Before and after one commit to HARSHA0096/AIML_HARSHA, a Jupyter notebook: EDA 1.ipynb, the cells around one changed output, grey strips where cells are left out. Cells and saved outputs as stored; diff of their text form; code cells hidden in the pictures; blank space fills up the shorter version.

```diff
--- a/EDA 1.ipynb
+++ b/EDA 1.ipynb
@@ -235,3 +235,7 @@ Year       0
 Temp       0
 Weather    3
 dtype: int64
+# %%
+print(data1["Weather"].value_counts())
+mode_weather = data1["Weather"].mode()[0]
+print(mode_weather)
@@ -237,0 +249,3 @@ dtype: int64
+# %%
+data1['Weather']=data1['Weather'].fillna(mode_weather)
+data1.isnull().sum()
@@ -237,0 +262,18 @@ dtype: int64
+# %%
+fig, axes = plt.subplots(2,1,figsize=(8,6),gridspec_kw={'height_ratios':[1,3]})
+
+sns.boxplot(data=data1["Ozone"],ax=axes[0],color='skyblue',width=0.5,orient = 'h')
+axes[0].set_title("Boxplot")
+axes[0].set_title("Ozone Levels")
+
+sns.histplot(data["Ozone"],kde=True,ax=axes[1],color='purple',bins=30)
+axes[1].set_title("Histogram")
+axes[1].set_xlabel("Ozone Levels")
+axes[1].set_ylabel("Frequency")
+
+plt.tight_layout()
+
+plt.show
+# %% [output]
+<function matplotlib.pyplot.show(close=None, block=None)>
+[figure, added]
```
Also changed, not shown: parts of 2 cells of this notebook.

§

:: WHAT YOU HAVE TO DO ::
Search the entries above for the string "dtype", and report each line where it occurs.

:: EXERCISE ANSWER ::
 dtype: int64
@@ -237,0 +249,3 @@ dtype: int64
@@ -237,0 +262,18 @@ dtype: int64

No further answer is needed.